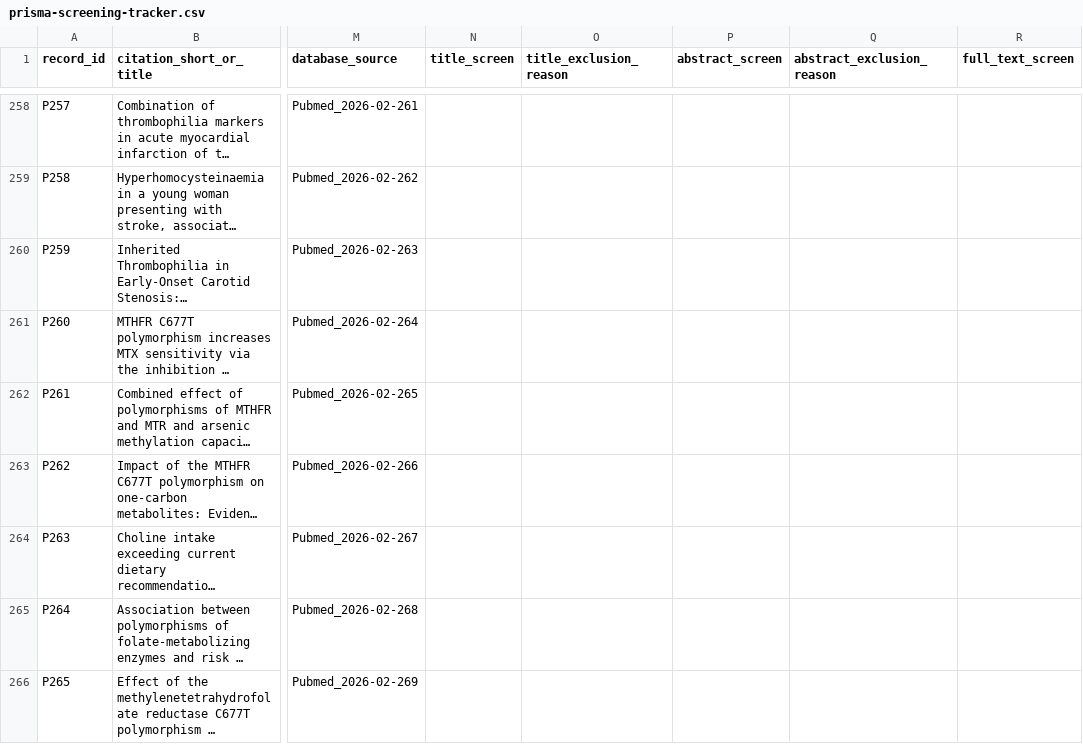
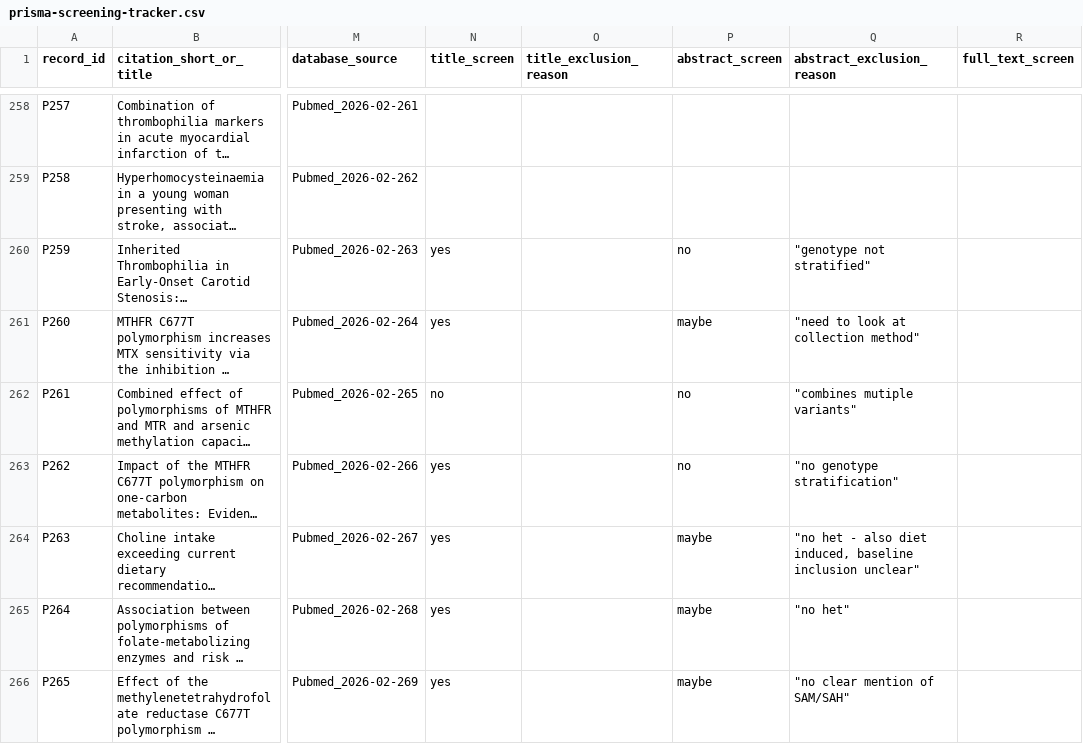
Before and after one commit to colette-osiris/mthfr-fld-capstone, a CSV file: references/part1/prisma-screening-tracker.csv, drawn as a sheet; only a part is shown, gaps mark what is left out; long unchanged cells end in …; the diff covers the shown part only; the diff names each change by its address in the sheet, - before the commit and + after, or states it on an @@ line.

Commit message:
screened searches 2 and 3 results

```diff
--- a/references/part1/prisma-screening-tracker.csv
+++ b/references/part1/prisma-screening-tracker.csv
-N260:N261 (title_screen): (empty)
+N260:N261 (title_screen): yes
-P260 (abstract_screen): (empty)
+P260 (abstract_screen): no
-Q260 (abstract_exclusion_reason): (empty)
+Q260 (abstract_exclusion_reason): "genotype not stratified"
-P261 (abstract_screen): (empty)
+P261 (abstract_screen): maybe
-Q261 (abstract_exclusion_reason): (empty)
+Q261 (abstract_exclusion_reason): "need to look at collection method"
-N262 (title_screen): (empty)
+N262 (title_screen): no
-P262:P263 (abstract_screen): (empty)
+P262:P263 (abstract_screen): no
-Q262 (abstract_exclusion_reason): (empty)
+Q262 (abstract_exclusion_reason): "combines mutiple variants"
-N263:N266 (title_screen): (empty)
+N263:N266 (title_screen): yes
-Q263 (abstract_exclusion_reason): (empty)
+Q263 (abstract_exclusion_reason): "no genotype stratification"
-P264:P266 (abstract_screen): (empty)
+P264:P266 (abstract_screen): maybe
-Q264 (abstract_exclusion_reason): (empty)
+Q264 (abstract_exclusion_reason): "no het - also diet induced, baseline inclusion unclear"
-Q265 (abstract_exclusion_reason): (empty)
+Q265 (abstract_exclusion_reason): "no het"
-Q266 (abstract_exclusion_reason): (empty)
+Q266 (abstract_exclusion_reason): "no clear mention of SAM/SAH"
```
Also changed, not shown: 23 edited cells elsewhere in this file.
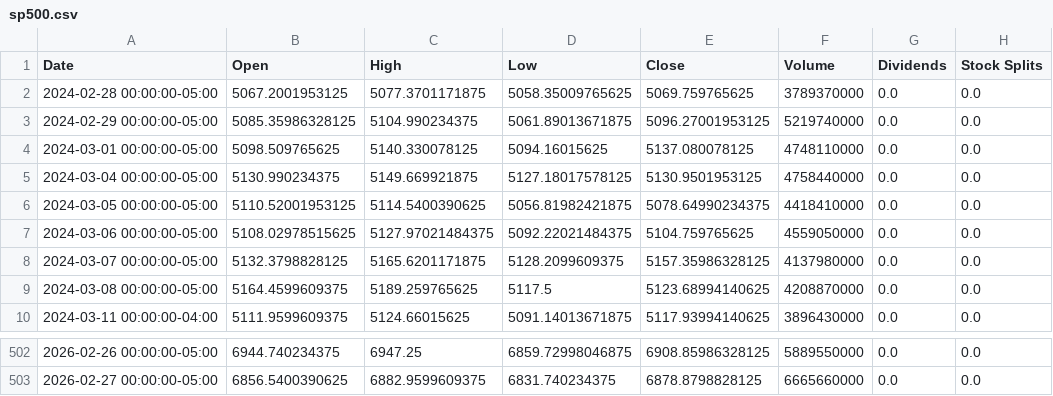
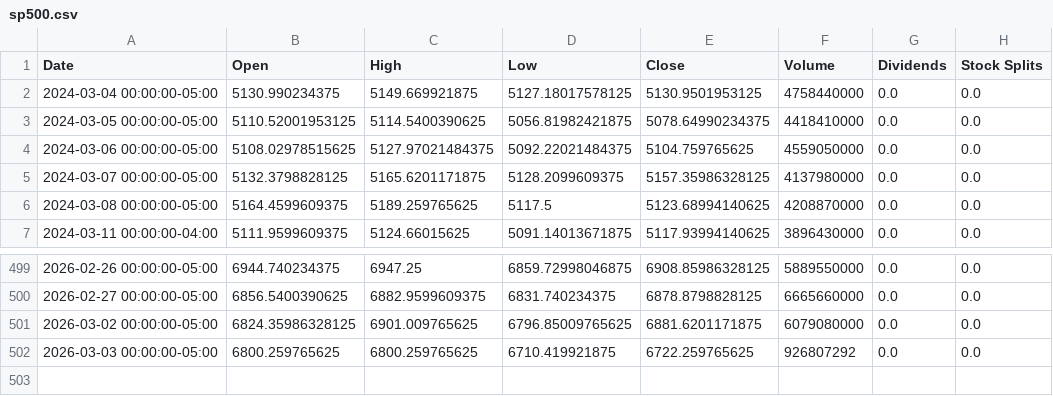
Before and after one commit to LeninPA/math_applications, a CSV file: simulation/t01/data/sp500.csv, drawn as a sheet; only a part is shown, gaps mark what is left out; removed rows and columns are numbered as before the commit, all else as after; the diff names each change by its address in the sheet, - before the commit and + after, or states it on an @@ line.

```diff
--- a/simulation/t01/data/sp500.csv
+++ b/simulation/t01/data/sp500.csv
-row 2: 2024-02-28 00:00:00-05:00 | 5067.2001953125 | 5077.3701171875 | 5058.35009765625 | 5069.759765625 | 3789370000 | 0.0 | 0.0
-row 3: 2024-02-29 00:00:00-05:00 | 5085.35986328125 | 5104.990234375 | 5061.89013671875 | 5096.27001953125 | 5219740000 | 0.0 | 0.0
-row 4: 2024-03-01 00:00:00-05:00 | 5098.509765625 | 5140.330078125 | 5094.16015625 | 5137.080078125 | 4748110000 | 0.0 | 0.0
+row 501: 2026-03-02 00:00:00-05:00 | 6824.35986328125 | 6901.009765625 | 6796.85009765625 | 6881.6201171875 | 6079080000 | 0.0 | 0.0
+row 502: 2026-03-03 00:00:00-05:00 | 6800.259765625 | 6800.259765625 | 6710.419921875 | 6722.259765625 | 926807292 | 0.0 | 0.0
```
Also changed, not shown: 4 other files.
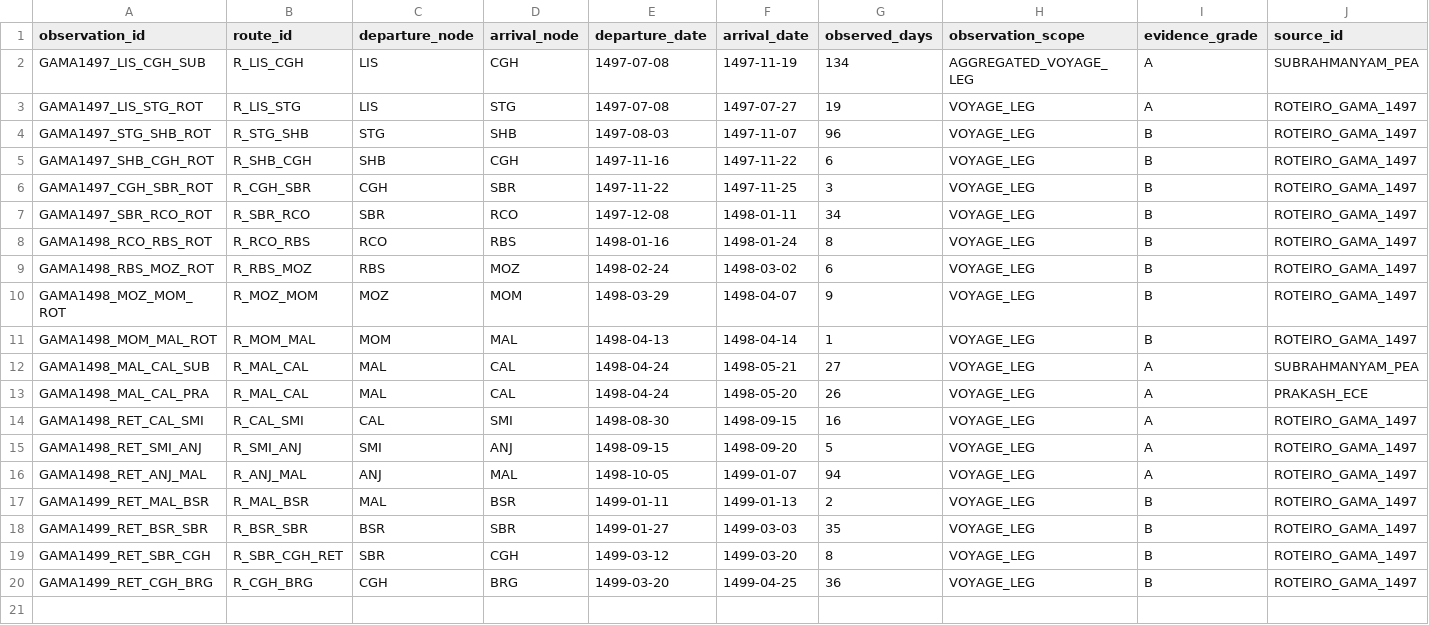
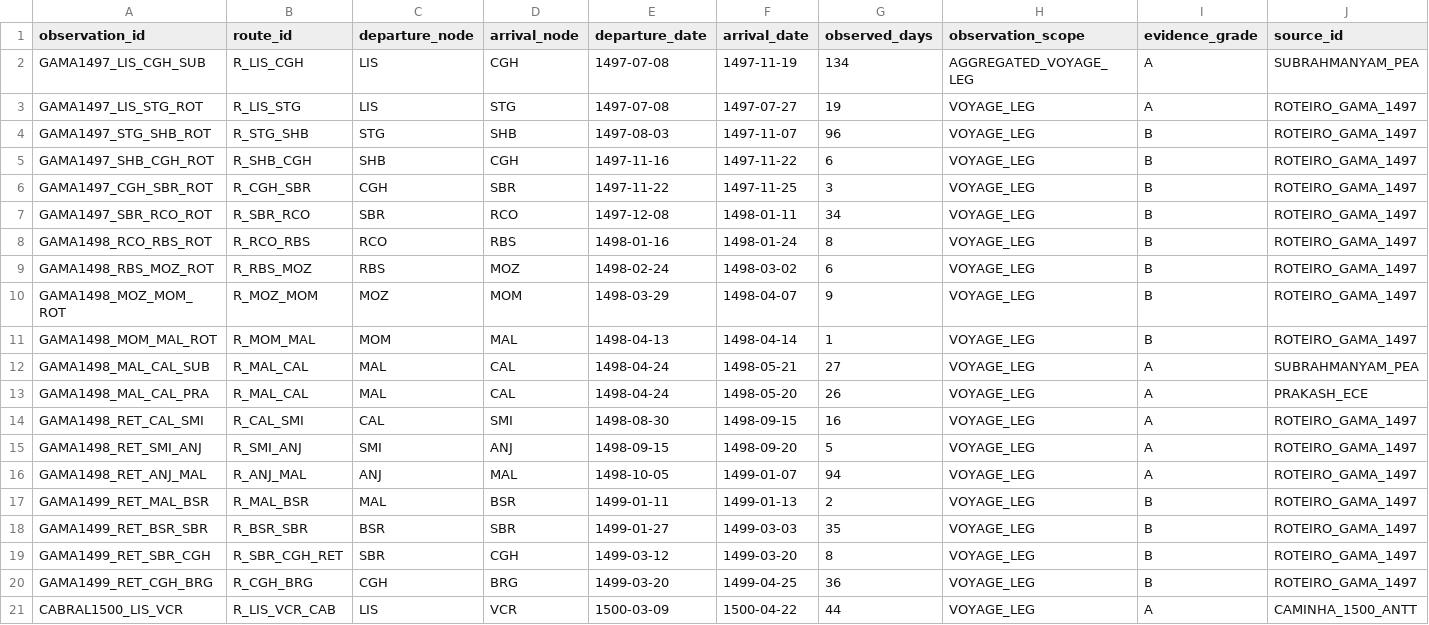
Before and after one commit to hilaliskandar/quintoimperio, a CSV file: data/voyage_observations.csv, drawn as a sheet; only a part is shown; rows hold the shown columns only; the diff names each change by its address in the sheet, - before the commit and + after, or states it on an @@ line.

Commit message:
Ancorar duração documental Lisboa Vera Cruz

```diff
--- a/data/voyage_observations.csv
+++ b/data/voyage_observations.csv
+row 21: CABRAL1500_LIS_VCR | R_LIS_VCR_CAB | LIS | VCR | 1500-03-09 | 1500-04-22 | 44 | VOYAGE_LEG | A | CAMINHA_1500_ANTT
```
· · · · ·
--- Task statement ---
Copy the listing exactly. No images belong in the copy.

--- Reply ---
Before and after one commit to colette-osiris/mthfr-fld-capstone, a CSV file: references/part1/prisma-screening-tracker.csv, drawn as a sheet; only a part is shown, gaps mark what is left out; long unchanged cells end in …; the diff covers the shown part only; the diff names each change by its address in the sheet, - before the commit and + after, or states it on an @@ line.

Commit message:
screened searches 2 and 3 results

```diff
--- a/references/part1/prisma-screening-tracker.csv
+++ b/references/part1/prisma-screening-tracker.csv
-N260:N261 (title_screen): (empty)
+N260:N261 (title_screen): yes
-P260 (abstract_screen): (empty)
+P260 (abstract_screen): no
-Q260 (abstract_exclusion_reason): (empty)
+Q260 (abstract_exclusion_reason): "genotype not stratified"
-P261 (abstract_screen): (empty)
+P261 (abstract_screen): maybe
-Q261 (abstract_exclusion_reason): (empty)
+Q261 (abstract_exclusion_reason): "need to look at collection method"
-N262 (title_screen): (empty)
+N262 (title_screen): no
-P262:P263 (abstract_screen): (empty)
+P262:P263 (abstract_screen): no
-Q262 (abstract_exclusion_reason): (empty)
+Q262 (abstract_exclusion_reason): "combines mutiple variants"
-N263:N266 (title_screen): (empty)
+N263:N266 (title_screen): yes
-Q263 (abstract_exclusion_reason): (empty)
+Q263 (abstract_exclusion_reason): "no genotype stratification"
-P264:P266 (abstract_screen): (empty)
+P264:P266 (abstract_screen): maybe
-Q264 (abstract_exclusion_reason): (empty)
+Q264 (abstract_exclusion_reason): "no het - also diet induced, baseline inclusion unclear"
-Q265 (abstract_exclusion_reason): (empty)
+Q265 (abstract_exclusion_reason): "no het"
-Q266 (abstract_exclusion_reason): (empty)
+Q266 (abstract_exclusion_reason): "no clear mention of SAM/SAH"
```
Also changed, not shown: 23 edited cells elsewhere in this file.
Before and after one commit to LeninPA/math_applications, a CSV file: simulation/t01/data/sp500.csv, drawn as a sheet; only a part is shown, gaps mark what is left out; removed rows and columns are numbered as before the commit, all else as after; the diff names each change by its address in the sheet, - before the commit and + after, or states it on an @@ line.

```diff
--- a/simulation/t01/data/sp500.csv
+++ b/simulation/t01/data/sp500.csv
-row 2: 2024-02-28 00:00:00-05:00 | 5067.2001953125 | 5077.3701171875 | 5058.35009765625 | 5069.759765625 | 3789370000 | 0.0 | 0.0
-row 3: 2024-02-29 00:00:00-05:00 | 5085.35986328125 | 5104.990234375 | 5061.89013671875 | 5096.27001953125 | 5219740000 | 0.0 | 0.0
-row 4: 2024-03-01 00:00:00-05:00 | 5098.509765625 | 5140.330078125 | 5094.16015625 | 5137.080078125 | 4748110000 | 0.0 | 0.0
+row 501: 2026-03-02 00:00:00-05:00 | 6824.35986328125 | 6901.009765625 | 6796.85009765625 | 6881.6201171875 | 6079080000 | 0.0 | 0.0
+row 502: 2026-03-03 00:00:00-05:00 | 6800.259765625 | 6800.259765625 | 6710.419921875 | 6722.259765625 | 926807292 | 0.0 | 0.0
```
Also changed, not shown: 4 other files.
Before and after one commit to hilaliskandar/quintoimperio, a CSV file: data/voyage_observations.csv, drawn as a sheet; only a part is shown; rows hold the shown columns only; the diff names each change by its address in the sheet, - before the commit and + after, or states it on an @@ line.

Commit message:
Ancorar duração documental Lisboa Vera Cruz

```diff
--- a/data/voyage_observations.csv
+++ b/data/voyage_observations.csv
+row 21: CABRAL1500_LIS_VCR | R_LIS_VCR_CAB | LIS | VCR | 1500-03-09 | 1500-04-22 | 44 | VOYAGE_LEG | A | CAMINHA_1500_ANTT
```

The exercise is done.